Collect from the data below each line with "html".

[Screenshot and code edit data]
- - -

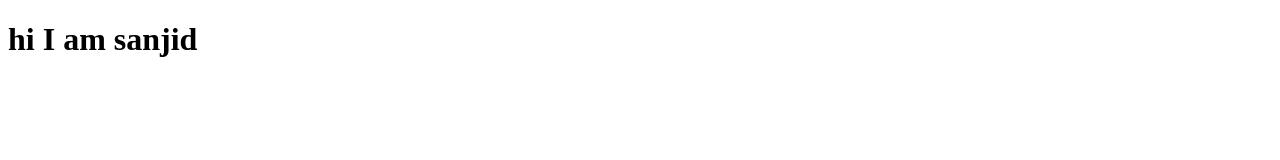
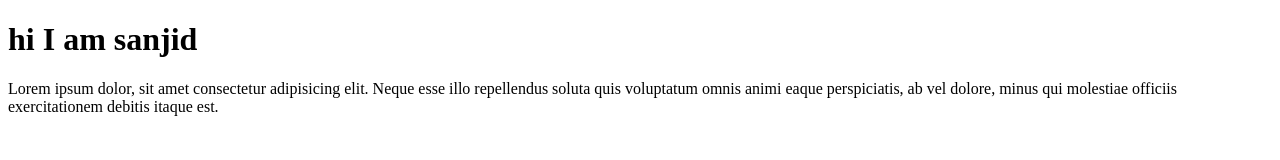
Before and after one commit to sanjidtalukder/my-team, a plain HTML site: page index.html in a window 1280 px wide. Drawn offline with Linux system fonts and the light colour scheme.

Commit message:
secound commit

```diff
--- a/index.html
+++ b/index.html
@@ -9,5 +9,9 @@
     <h1>
         hi I am sanjid
     </h1>
+    <p>
+        Lorem ipsum dolor, sit amet consectetur adipisicing elit. Neque esse illo repellendus soluta quis voluptatum omnis animi eaque perspiciatis, ab vel dolore, minus qui molestiae
+         officiis exercitationem debitis itaque est.
+    </p>
 </body>
 </html>
```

- - -

• _Solution to the problem_:
Before and after one commit to sanjidtalukder/my-team, a plain HTML site: page index.html in a window 1280 px wide. Drawn offline with Linux system fonts and the light colour scheme.
--- a/index.html
+++ b/index.html
 </html>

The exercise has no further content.